(Data for this task)
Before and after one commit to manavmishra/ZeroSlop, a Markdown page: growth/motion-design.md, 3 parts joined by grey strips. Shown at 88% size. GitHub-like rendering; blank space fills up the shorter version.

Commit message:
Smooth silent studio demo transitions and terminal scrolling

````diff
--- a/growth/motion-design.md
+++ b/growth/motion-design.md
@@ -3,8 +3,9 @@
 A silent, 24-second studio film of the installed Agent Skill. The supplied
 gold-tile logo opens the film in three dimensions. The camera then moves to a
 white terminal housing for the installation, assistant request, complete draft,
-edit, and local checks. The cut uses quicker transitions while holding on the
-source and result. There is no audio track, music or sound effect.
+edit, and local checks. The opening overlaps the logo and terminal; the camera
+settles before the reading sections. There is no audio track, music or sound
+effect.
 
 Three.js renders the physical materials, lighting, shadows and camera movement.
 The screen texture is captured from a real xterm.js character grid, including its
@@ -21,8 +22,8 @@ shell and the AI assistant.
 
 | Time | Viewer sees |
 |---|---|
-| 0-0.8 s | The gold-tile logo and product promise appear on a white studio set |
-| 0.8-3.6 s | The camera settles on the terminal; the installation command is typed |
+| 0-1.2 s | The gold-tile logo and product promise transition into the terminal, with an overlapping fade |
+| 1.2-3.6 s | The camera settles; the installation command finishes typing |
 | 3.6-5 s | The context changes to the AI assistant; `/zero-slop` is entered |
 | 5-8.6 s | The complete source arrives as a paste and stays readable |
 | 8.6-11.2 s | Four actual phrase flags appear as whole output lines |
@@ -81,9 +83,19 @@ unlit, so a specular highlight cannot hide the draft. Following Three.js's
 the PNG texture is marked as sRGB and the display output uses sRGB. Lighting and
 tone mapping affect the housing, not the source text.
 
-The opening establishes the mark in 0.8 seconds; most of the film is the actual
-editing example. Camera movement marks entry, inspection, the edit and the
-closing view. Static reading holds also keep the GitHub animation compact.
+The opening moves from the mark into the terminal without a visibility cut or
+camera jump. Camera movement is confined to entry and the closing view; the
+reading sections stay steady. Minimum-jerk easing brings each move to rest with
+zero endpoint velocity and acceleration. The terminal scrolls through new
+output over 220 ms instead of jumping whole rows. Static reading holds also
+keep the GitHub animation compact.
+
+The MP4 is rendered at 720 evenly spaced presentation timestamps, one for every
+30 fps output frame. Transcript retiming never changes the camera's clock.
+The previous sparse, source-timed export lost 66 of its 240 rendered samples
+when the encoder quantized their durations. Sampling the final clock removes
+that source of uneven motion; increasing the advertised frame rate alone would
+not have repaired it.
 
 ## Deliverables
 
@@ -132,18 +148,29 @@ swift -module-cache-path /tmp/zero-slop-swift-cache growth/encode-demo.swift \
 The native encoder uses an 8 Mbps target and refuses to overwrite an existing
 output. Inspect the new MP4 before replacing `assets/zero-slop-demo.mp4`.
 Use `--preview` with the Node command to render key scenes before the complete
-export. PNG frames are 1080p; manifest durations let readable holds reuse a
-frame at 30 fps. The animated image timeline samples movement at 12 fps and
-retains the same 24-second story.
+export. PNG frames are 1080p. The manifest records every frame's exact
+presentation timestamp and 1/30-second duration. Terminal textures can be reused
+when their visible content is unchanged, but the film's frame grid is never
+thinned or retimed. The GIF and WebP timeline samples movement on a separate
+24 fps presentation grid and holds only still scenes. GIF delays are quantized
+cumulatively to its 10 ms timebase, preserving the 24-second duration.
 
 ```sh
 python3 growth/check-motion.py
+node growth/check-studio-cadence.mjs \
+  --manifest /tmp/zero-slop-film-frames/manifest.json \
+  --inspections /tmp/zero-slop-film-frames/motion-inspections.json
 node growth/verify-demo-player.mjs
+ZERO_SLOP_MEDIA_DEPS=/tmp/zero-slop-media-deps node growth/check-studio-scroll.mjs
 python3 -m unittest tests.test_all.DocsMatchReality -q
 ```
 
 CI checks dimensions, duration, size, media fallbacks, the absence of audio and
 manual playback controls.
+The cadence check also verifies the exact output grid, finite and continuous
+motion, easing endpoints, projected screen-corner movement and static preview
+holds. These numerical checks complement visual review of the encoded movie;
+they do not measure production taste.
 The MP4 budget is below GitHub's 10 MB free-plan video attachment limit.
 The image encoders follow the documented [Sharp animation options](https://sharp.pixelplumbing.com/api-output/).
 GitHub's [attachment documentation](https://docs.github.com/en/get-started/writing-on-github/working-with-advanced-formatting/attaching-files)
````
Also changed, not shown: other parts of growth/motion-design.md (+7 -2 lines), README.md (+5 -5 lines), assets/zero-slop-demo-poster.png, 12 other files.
(End Data for this task)
- Task directions -
Each record above should be set down again in its exact wording.

- Solution -
Before and after one commit to manavmishra/ZeroSlop, a Markdown page: growth/motion-design.md, 3 parts joined by grey strips. Shown at 88% size. GitHub-like rendering; blank space fills up the shorter version.

Commit message:
Smooth silent studio demo transitions and terminal scrolling

````diff
--- a/growth/motion-design.md
+++ b/growth/motion-design.md
@@ -3,8 +3,9 @@
 A silent, 24-second studio film of the installed Agent Skill. The supplied
 gold-tile logo opens the film in three dimensions. The camera then moves to a
 white terminal housing for the installation, assistant request, complete draft,
-edit, and local checks. The cut uses quicker transitions while holding on the
-source and result. There is no audio track, music or sound effect.
+edit, and local checks. The opening overlaps the logo and terminal; the camera
+settles before the reading sections. There is no audio track, music or sound
+effect.
 
 Three.js renders the physical materials, lighting, shadows and camera movement.
 The screen texture is captured from a real xterm.js character grid, including its
@@ -21,8 +22,8 @@ shell and the AI assistant.
 
 | Time | Viewer sees |
 |---|---|
-| 0-0.8 s | The gold-tile logo and product promise appear on a white studio set |
-| 0.8-3.6 s | The camera settles on the terminal; the installation command is typed |
+| 0-1.2 s | The gold-tile logo and product promise transition into the terminal, with an overlapping fade |
+| 1.2-3.6 s | The camera settles; the installation command finishes typing |
 | 3.6-5 s | The context changes to the AI assistant; `/zero-slop` is entered |
 | 5-8.6 s | The complete source arrives as a paste and stays readable |
 | 8.6-11.2 s | Four actual phrase flags appear as whole output lines |
@@ -81,9 +83,19 @@ unlit, so a specular highlight cannot hide the draft. Following Three.js's
 the PNG texture is marked as sRGB and the display output uses sRGB. Lighting and
 tone mapping affect the housing, not the source text.
 
-The opening establishes the mark in 0.8 seconds; most of the film is the actual
-editing example. Camera movement marks entry, inspection, the edit and the
-closing view. Static reading holds also keep the GitHub animation compact.
+The opening moves from the mark into the terminal without a visibility cut or
+camera jump. Camera movement is confined to entry and the closing view; the
+reading sections stay steady. Minimum-jerk easing brings each move to rest with
+zero endpoint velocity and acceleration. The terminal scrolls through new
+output over 220 ms instead of jumping whole rows. Static reading holds also
+keep the GitHub animation compact.
+
+The MP4 is rendered at 720 evenly spaced presentation timestamps, one for every
+30 fps output frame. Transcript retiming never changes the camera's clock.
+The previous sparse, source-timed export lost 66 of its 240 rendered samples
+when the encoder quantized their durations. Sampling the final clock removes
+that source of uneven motion; increasing the advertised frame rate alone would
+not have repaired it.
 
 ## Deliverables
 
@@ -132,18 +148,29 @@ swift -module-cache-path /tmp/zero-slop-swift-cache growth/encode-demo.swift \
 The native encoder uses an 8 Mbps target and refuses to overwrite an existing
 output. Inspect the new MP4 before replacing `assets/zero-slop-demo.mp4`.
 Use `--preview` with the Node command to render key scenes before the complete
-export. PNG frames are 1080p; manifest durations let readable holds reuse a
-frame at 30 fps. The animated image timeline samples movement at 12 fps and
-retains the same 24-second story.
+export. PNG frames are 1080p. The manifest records every frame's exact
+presentation timestamp and 1/30-second duration. Terminal textures can be reused
+when their visible content is unchanged, but the film's frame grid is never
+thinned or retimed. The GIF and WebP timeline samples movement on a separate
+24 fps presentation grid and holds only still scenes. GIF delays are quantized
+cumulatively to its 10 ms timebase, preserving the 24-second duration.
 
 ```sh
 python3 growth/check-motion.py
+node growth/check-studio-cadence.mjs \
+  --manifest /tmp/zero-slop-film-frames/manifest.json \
+  --inspections /tmp/zero-slop-film-frames/motion-inspections.json
 node growth/verify-demo-player.mjs
+ZERO_SLOP_MEDIA_DEPS=/tmp/zero-slop-media-deps node growth/check-studio-scroll.mjs
 python3 -m unittest tests.test_all.DocsMatchReality -q
 ```
 
 CI checks dimensions, duration, size, media fallbacks, the absence of audio and
 manual playback controls.
+The cadence check also verifies the exact output grid, finite and continuous
+motion, easing endpoints, projected screen-corner movement and static preview
+holds. These numerical checks complement visual review of the encoded movie;
+they do not measure production taste.
 The MP4 budget is below GitHub's 10 MB free-plan video attachment limit.
 The image encoders follow the documented [Sharp animation options](https://sharp.pixelplumbing.com/api-output/).
 GitHub's [attachment documentation](https://docs.github.com/en/get-started/writing-on-github/working-with-advanced-formatting/attaching-files)
````
Also changed, not shown: other parts of growth/motion-design.md (+7 -2 lines), README.md (+5 -5 lines), assets/zero-slop-demo-poster.png, 12 other files.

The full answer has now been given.